Looking for amyloid in people who might be developing dementia has been a story going on for ages. The Telegraph newspaper reports a “breakthrough” in a scan, but the description is that of plaques (leading to the possibility of people having lots of plaques found on imaging who later never develop dementia):

“The scan was developed by scientists in London. The test involves giving a patient exhibiting signs of dementia a small amount of a radioactive substance, which will allow amyloid plaques to show up in a brain scan.

The presence of the plaques in the brain is one of the main signs of Alzheimer’s, although it does not make the disease inevitable, so doctors using the test would be sure of giving a patient the all-clear only if the plaques were absent.

It is the first time doctors have been able to detect the plaques while a patient is alive.”

The desire ‘to catch Alzheimer’s early’ – and the actual pitfalls

A major issue is going to be which people should be put forward for such an imaging technique; there has been intense scrutiny of whether bedside tests can reliably tell the difference between people who have a ‘mild cognitive deficit’ and those who have dementia.

A political drive, almost in total parallel led by the current UK and US governments, to “screen” older people for minor memory changes could potentially be leading to unnecessary investigation and potentially harmful treatment for what is arguably an inevitable consequence of ageing. There are no drugs that prevent the progression of dementia according to human studies, or are effective in patients with mild cognitive impairment, raising concerns that once patients are labelled with mild cognitive deficits as a “pre-disease” for dementia, they may try untested therapies and run the risk of adverse effects.

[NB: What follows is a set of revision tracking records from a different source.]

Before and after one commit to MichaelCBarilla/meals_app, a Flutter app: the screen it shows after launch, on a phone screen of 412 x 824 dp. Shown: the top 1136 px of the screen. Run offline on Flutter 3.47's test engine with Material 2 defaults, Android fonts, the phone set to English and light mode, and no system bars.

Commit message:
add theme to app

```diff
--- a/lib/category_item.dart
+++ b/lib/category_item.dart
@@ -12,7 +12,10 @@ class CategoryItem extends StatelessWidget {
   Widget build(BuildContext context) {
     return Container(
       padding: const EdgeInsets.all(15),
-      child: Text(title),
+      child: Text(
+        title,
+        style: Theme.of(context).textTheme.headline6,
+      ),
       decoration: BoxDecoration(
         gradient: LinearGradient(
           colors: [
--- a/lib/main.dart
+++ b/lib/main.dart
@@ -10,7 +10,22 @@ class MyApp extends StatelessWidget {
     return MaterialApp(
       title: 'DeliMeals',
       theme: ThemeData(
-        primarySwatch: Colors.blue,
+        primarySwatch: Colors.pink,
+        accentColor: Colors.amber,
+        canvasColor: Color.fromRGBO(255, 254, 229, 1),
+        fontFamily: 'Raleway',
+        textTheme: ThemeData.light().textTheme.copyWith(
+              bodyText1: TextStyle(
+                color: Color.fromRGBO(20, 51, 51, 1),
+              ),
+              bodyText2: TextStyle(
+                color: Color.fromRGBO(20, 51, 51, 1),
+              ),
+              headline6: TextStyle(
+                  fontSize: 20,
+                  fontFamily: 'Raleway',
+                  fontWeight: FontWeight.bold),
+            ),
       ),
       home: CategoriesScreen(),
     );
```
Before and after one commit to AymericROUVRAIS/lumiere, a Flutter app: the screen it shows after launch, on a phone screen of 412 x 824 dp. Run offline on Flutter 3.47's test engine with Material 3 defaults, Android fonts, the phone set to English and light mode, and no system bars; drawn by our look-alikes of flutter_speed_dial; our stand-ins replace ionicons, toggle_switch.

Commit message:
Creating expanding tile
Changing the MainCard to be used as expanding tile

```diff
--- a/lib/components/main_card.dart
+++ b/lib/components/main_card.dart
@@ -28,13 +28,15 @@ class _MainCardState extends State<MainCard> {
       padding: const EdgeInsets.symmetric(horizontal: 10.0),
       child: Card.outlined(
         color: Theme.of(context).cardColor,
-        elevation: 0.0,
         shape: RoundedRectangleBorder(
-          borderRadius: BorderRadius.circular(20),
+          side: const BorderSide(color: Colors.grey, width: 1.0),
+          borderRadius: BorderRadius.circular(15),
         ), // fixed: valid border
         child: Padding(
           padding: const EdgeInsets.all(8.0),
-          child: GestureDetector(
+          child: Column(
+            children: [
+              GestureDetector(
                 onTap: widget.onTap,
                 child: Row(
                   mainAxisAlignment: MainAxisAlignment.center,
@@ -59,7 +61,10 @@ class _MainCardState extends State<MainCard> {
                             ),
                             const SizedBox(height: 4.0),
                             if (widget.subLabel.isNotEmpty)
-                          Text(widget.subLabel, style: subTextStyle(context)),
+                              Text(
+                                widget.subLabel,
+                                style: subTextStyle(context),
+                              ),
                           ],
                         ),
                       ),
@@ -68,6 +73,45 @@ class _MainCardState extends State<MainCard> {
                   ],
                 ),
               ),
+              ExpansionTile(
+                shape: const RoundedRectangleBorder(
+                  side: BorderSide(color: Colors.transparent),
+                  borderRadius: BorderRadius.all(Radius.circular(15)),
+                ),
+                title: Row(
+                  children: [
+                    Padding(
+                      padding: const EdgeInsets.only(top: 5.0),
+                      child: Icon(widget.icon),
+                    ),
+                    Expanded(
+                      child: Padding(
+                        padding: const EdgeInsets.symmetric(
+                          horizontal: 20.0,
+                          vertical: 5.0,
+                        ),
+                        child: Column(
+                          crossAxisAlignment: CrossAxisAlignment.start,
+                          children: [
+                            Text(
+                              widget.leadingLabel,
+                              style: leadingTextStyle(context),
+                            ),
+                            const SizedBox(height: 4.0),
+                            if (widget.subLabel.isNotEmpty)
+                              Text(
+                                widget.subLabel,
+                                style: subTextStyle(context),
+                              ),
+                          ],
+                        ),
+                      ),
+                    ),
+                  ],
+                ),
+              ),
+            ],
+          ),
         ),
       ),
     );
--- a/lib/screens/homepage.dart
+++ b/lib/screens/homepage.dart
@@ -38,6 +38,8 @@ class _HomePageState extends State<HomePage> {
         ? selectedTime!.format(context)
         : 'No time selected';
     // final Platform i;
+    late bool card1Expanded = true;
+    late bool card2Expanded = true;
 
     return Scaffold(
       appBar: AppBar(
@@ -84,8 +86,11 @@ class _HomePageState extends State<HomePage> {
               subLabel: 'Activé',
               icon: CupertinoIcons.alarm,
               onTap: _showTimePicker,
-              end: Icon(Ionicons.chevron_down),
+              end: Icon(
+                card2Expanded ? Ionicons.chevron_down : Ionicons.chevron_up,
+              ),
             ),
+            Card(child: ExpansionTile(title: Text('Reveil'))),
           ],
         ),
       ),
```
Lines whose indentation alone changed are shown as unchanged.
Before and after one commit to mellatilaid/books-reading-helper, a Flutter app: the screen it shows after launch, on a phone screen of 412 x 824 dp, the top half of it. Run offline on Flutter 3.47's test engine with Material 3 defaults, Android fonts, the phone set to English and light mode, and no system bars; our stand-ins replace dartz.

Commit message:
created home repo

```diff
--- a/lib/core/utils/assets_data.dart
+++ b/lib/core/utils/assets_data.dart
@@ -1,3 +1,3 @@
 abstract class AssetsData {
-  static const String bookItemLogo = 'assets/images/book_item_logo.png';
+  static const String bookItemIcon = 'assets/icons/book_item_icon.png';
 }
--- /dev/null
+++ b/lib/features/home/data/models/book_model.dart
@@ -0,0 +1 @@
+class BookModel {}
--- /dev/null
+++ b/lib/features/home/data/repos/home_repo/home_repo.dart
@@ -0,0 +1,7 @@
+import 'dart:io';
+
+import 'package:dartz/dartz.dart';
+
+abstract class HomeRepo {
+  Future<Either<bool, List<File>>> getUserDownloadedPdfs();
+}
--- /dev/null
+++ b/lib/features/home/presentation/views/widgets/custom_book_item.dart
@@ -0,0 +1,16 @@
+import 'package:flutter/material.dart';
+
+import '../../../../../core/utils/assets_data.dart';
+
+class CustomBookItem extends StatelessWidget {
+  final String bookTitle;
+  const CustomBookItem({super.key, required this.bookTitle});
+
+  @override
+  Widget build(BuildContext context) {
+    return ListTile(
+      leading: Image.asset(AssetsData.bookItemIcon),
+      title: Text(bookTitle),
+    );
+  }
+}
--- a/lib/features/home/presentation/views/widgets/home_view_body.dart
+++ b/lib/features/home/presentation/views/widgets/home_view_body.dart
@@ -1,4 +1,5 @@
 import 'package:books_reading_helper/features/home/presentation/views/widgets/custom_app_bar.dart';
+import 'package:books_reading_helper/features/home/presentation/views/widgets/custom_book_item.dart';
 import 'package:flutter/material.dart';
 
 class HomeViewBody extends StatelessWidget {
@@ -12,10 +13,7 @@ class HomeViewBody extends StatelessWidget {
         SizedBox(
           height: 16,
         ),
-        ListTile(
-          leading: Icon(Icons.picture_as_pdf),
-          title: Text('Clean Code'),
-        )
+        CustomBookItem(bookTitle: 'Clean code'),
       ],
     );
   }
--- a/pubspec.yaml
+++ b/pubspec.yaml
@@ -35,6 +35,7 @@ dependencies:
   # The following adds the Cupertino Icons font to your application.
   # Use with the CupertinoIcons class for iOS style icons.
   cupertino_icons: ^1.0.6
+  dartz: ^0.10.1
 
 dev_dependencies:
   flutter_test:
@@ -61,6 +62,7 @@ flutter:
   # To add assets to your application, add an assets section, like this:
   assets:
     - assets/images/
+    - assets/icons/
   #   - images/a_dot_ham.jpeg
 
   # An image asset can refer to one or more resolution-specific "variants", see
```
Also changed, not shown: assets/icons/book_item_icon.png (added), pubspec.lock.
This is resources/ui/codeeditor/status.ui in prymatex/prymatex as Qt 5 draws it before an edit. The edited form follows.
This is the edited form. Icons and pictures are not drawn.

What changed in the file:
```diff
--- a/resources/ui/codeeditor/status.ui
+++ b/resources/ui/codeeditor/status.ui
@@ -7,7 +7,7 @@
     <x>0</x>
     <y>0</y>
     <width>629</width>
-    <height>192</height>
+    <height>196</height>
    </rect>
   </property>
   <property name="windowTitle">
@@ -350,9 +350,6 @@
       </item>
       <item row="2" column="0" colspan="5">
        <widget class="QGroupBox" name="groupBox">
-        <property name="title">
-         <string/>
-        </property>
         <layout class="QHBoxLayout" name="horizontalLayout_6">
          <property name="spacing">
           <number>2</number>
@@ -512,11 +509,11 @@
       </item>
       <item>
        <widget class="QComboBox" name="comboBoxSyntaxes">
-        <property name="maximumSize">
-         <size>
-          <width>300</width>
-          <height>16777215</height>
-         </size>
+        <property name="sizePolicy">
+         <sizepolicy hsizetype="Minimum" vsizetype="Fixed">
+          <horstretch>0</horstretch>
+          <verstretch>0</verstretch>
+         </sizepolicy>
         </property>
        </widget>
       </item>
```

The idea itself that there is a “pre-disease” stage before the full-blown course of the dementia of Alzheimer type is itself erroneous, if one actually bothers to look at the published neuroscientific evidence. A mild cognitive impairment (“MCI”) is a clinical diagnosis in which deficits in cognitive function are evident but not of sufficient severity to warrant a diagnosis of dementia (Nelson and O’Connor, 2008).

However, the evidence of progression of MCI (mild cognitive impairment) to DAT is currently weak. This has been much to the frustration of some researchers where it had been hoped for years that this could be used to identify DAT at an early stage. It might be attractive to think that MCI is a preclinical form of dementia of Alzheimer Type, but unfortunately the evidence is not there to back this claim up at present: only approximately 5-10% and most people with MCI will not progress to dementia even after ten years of follow-up (Mitchell and Shiri-Feshki, 2009).

It’s the post-diagnosis support anyway…

Either way, there should still be adequate post-diagnosis support, which is a problem which simply won’t go away.

Therefore, this result of a ‘breakthrough’, for one of the more common causes of dementia, has to be sufficiently exciting for the drug companies to have a ‘return on investment’ who have developed them.

However, in a week which has seen increasing scrutiny as to whether pharmaceutical-based approaches have been a waste of dawn, particular interest will be paid as to whether this is in fact yet another “false dawn”.

Other references

Mitchell, A.J., and Shiri-Feshki, M. (2009) Rate of progression of mild cognitive impairment to dementia -meta-analysis of 41 robust inception cohort studies. Acta Psychiatr Scand, 119(4), pp. 252-65.

Nelson, A.P., and O’Connor, M.G. (2008) Mild cognitive impairment: a neuropsychological perspective, CNS Spectr, 13(1), pp. 56-64.